Breaking Out

This post is mainly for all the intermediate  or  better painters out there, and collectors who want to understand the painting process

When one paints more and more especially on one topic, you will begin to repeat yourself and begin to make a formula of how you work. What was unknown when you started is now known in the left brain as information and you start to paint from what you know. To be an artist is a skillful blend of what you know and the unknown. If you let what you know start to take over, your paintings will become more and more trite formulas. Unless you are a Kinkade type painter who makes millions of painting the same thing over and over, even he got bored out of his skull and hired others to paint his works. So how do we counter that trend?
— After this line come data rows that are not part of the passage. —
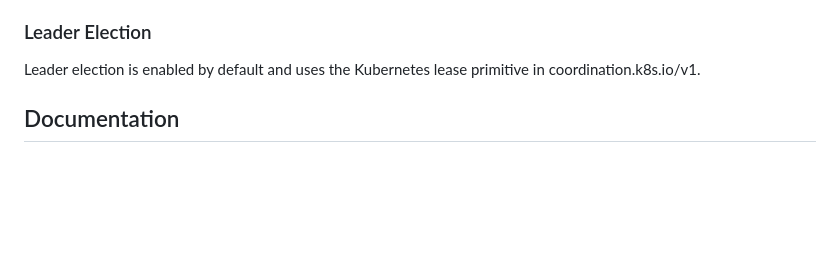
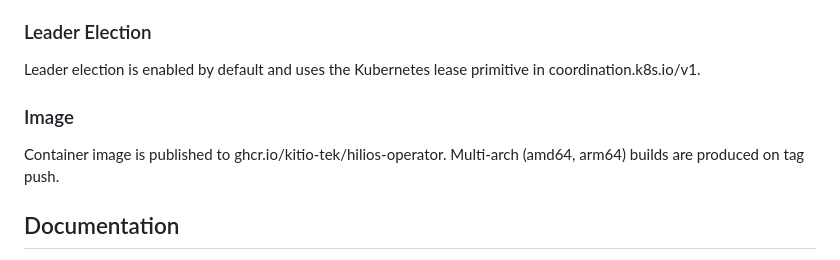
Before and after one commit to Kitio-Tek/hilios-operator, a Markdown page: README.md, the part around the change. GitHub-like rendering; blank space fills up the shorter version.

Commit message:
Add Image section to README

```diff
--- a/README.md
+++ b/README.md
@@ -266,6 +266,10 @@ The manager uses zap-stdlib logging via controller-runtime. Set --zap-log-level=
 ### Leader Election
 
 Leader election is enabled by default and uses the Kubernetes lease primitive in coordination.k8s.io/v1.
+
+### Image
+
+Container image is published to ghcr.io/kitio-tek/hilios-operator. Multi-arch (amd64, arm64) builds are produced on tag push.
 ## Documentation
 
 - [Architecture](docs/architecture.md) - reconciler topology and internal packages.
```
Also changed, not shown: docs/guides/image.md (added).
The book Your Artist's Brain by Purcell is good place to start. It will tell you exactly how and why it happens.  Then finding ways to access your more unconscious side helps. Here are some ways you can trick that systematic left brain in to letting go more.  One way is to make little abstract compositions first, with no subject in mind. No bigger than 3x5 inches, in say 3 colors finding one that pleases you, and using that to plan your work. Robert Bateman the very realist wildlife and nature painter does this, then figures out what animal will fit that composition... Other ways are the informal divisions, not the classic thirds or even Golden section.  Painting upside down sometimes shakes things up. Changing two of your main colors on the palette, limiting your palette to 3 primaries and white, or if you are a colorist, painting in monochrome, or vice versa. Switch mediums. And for the last really big box buster. Take one painting and go for broke, not just nice, or OK but either really great or completely busted. Do to it everything that goes against little fixes...get a big brush, scrape it off and repaint parts completely, turn it upside down and work on it as an abstract shape. In short go from the gut and see what happens. And then PAY ATTENTION as you are working to see the effects of what you are doing, brushwork, color changes all the things you know. 
You and the painting are dancing partners, you are feeling your way along and listening to what the painting is telling you, not just your mind. If you are dancing with someone you don't push or shove them around, you have a dialog going until the two become one.  You are in the moment painting not following along just in the mind but completely alive and aware in that moment, what is really happening, feeling your hand and the brush connect, the movement and sound all of it, really present Now.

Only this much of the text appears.